What is expected:
All entries below must be retyped exactly, though pictures are to be skipped.

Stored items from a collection

^^^^^^^^

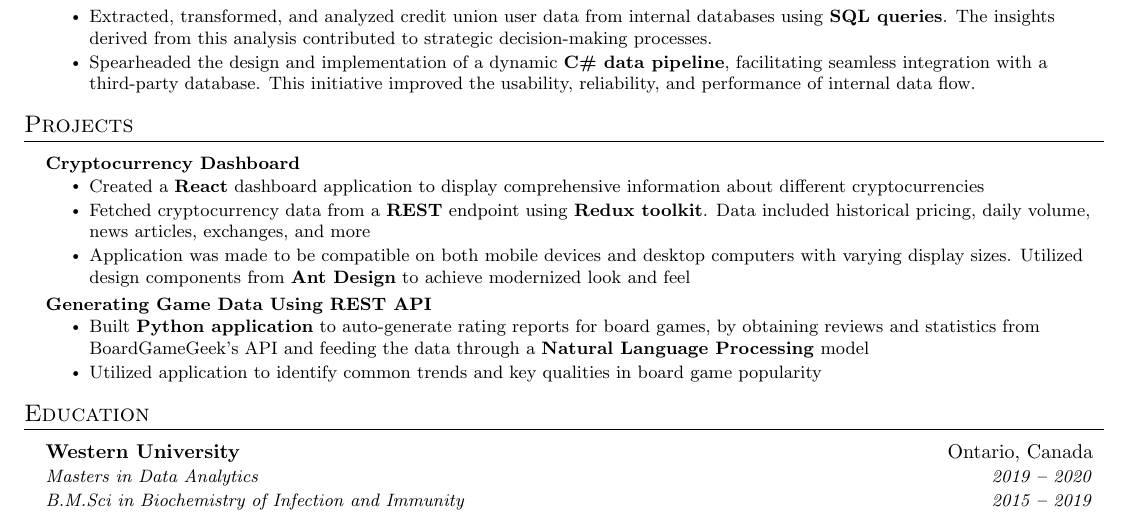
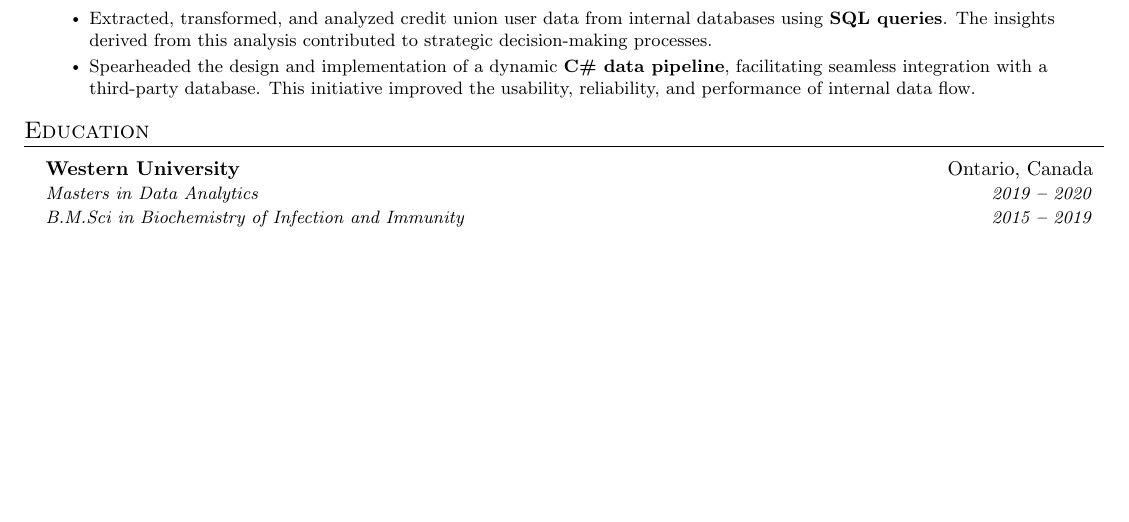
Before and after one commit to Jay2theWhy/JingYangFan-CV, a LaTeX document (main.tex): part of the page, cut so that both start at the same text, the shorter picture padded with empty space. Compiled offline with pdfLaTeX.

Commit message:
comment out projects section

```diff
--- a/main.tex
+++ b/main.tex
@@ -244,36 +244,36 @@
 
 %----------- PROJECTS -----------
 
-\section{Projects}
-    \vspace{3pt}
-    \resumeSubHeadingListStart
+% \section{Projects}
+%     \vspace{3pt}
+%     \resumeSubHeadingListStart
 
-      \resumeProjectHeading
-        {\textbf{Cryptocurrency Dashboard}}{}
-          \resumeItemListStart
-            \resumeItem{Created a \textbf{React} dashboard application to
-            display comprehensive information about different cryptocurrencies}
-            \resumeItem{Fetched cryptocurrency data from a \textbf{REST}
-            endpoint using \textbf{Redux toolkit}. Data included historical
-            pricing, daily volume, news articles, exchanges, and more}
-            \resumeItem{Application was made to be compatible on both mobile
-            devices and desktop computers with varying display sizes. Utilized
-            design components from \textbf{Ant Design} to achieve modernized
-            look and feel}
-          \resumeItemListEnd
+%       \resumeProjectHeading
+%         {\textbf{Cryptocurrency Dashboard}}{}
+%           \resumeItemListStart
+%             \resumeItem{Created a \textbf{React} dashboard application to
+%             display comprehensive information about different cryptocurrencies}
+%             \resumeItem{Fetched cryptocurrency data from a \textbf{REST}
+%             endpoint using \textbf{Redux toolkit}. Data included historical
+%             pricing, daily volume, news articles, exchanges, and more}
+%             \resumeItem{Application was made to be compatible on both mobile
+%             devices and desktop computers with varying display sizes. Utilized
+%             design components from \textbf{Ant Design} to achieve modernized
+%             look and feel}
+%           \resumeItemListEnd
 
-      \resumeProjectHeading
-        {\textbf{Generating Game Data Using REST API}}{}
-          \resumeItemListStart
-            \resumeItem{Built \textbf{Python application} to auto-generate
-            rating reports for board games, by obtaining reviews and statistics
-            from BoardGameGeek's API and feeding the data through a
-            \textbf{Natural Language Processing} model}
-            \resumeItem{Utilized application to identify common trends and key
-            qualities in board game popularity}
-          \resumeItemListEnd
+%       \resumeProjectHeading
+%         {\textbf{Generating Game Data Using REST API}}{}
+%           \resumeItemListStart
+%             \resumeItem{Built \textbf{Python application} to auto-generate
+%             rating reports for board games, by obtaining reviews and statistics
+%             from BoardGameGeek's API and feeding the data through a
+%             \textbf{Natural Language Processing} model}
+%             \resumeItem{Utilized application to identify common trends and key
+%             qualities in board game popularity}
+%           \resumeItemListEnd
 
-    \resumeSubHeadingListEnd
+%     \resumeSubHeadingListEnd
 
 
 
```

^^^^^^^^

Your response:
Before and after one commit to Jay2theWhy/JingYangFan-CV, a LaTeX document (main.tex): part of the page, cut so that both start at the same text, the shorter picture padded with empty space. Compiled offline with pdfLaTeX.

Commit message:
comment out projects section

```diff
--- a/main.tex
+++ b/main.tex
@@ -244,36 +244,36 @@
 
 %----------- PROJECTS -----------
 
-\section{Projects}
-    \vspace{3pt}
-    \resumeSubHeadingListStart
+% \section{Projects}
+%     \vspace{3pt}
+%     \resumeSubHeadingListStart
 
-      \resumeProjectHeading
-        {\textbf{Cryptocurrency Dashboard}}{}
-          \resumeItemListStart
-            \resumeItem{Created a \textbf{React} dashboard application to
-            display comprehensive information about different cryptocurrencies}
-            \resumeItem{Fetched cryptocurrency data from a \textbf{REST}
-            endpoint using \textbf{Redux toolkit}. Data included historical
-            pricing, daily volume, news articles, exchanges, and more}
-            \resumeItem{Application was made to be compatible on both mobile
-            devices and desktop computers with varying display sizes. Utilized
-            design components from \textbf{Ant Design} to achieve modernized
-            look and feel}
-          \resumeItemListEnd
+%       \resumeProjectHeading
+%         {\textbf{Cryptocurrency Dashboard}}{}
+%           \resumeItemListStart
+%             \resumeItem{Created a \textbf{React} dashboard application to
+%             display comprehensive information about different cryptocurrencies}
+%             \resumeItem{Fetched cryptocurrency data from a \textbf{REST}
+%             endpoint using \textbf{Redux toolkit}. Data included historical
+%             pricing, daily volume, news articles, exchanges, and more}
+%             \resumeItem{Application was made to be compatible on both mobile
+%             devices and desktop computers with varying display sizes. Utilized
+%             design components from \textbf{Ant Design} to achieve modernized
+%             look and feel}
+%           \resumeItemListEnd
 
-      \resumeProjectHeading
-        {\textbf{Generating Game Data Using REST API}}{}
-          \resumeItemListStart
-            \resumeItem{Built \textbf{Python application} to auto-generate
-            rating reports for board games, by obtaining reviews and statistics
-            from BoardGameGeek's API and feeding the data through a
-            \textbf{Natural Language Processing} model}
-            \resumeItem{Utilized application to identify common trends and key
-            qualities in board game popularity}
-          \resumeItemListEnd
+%       \resumeProjectHeading
+%         {\textbf{Generating Game Data Using REST API}}{}
+%           \resumeItemListStart
+%             \resumeItem{Built \textbf{Python application} to auto-generate
+%             rating reports for board games, by obtaining reviews and statistics
+%             from BoardGameGeek's API and feeding the data through a
+%             \textbf{Natural Language Processing} model}
+%             \resumeItem{Utilized application to identify common trends and key
+%             qualities in board game popularity}
+%           \resumeItemListEnd
 
-    \resumeSubHeadingListEnd
+%     \resumeSubHeadingListEnd
 
 
 
```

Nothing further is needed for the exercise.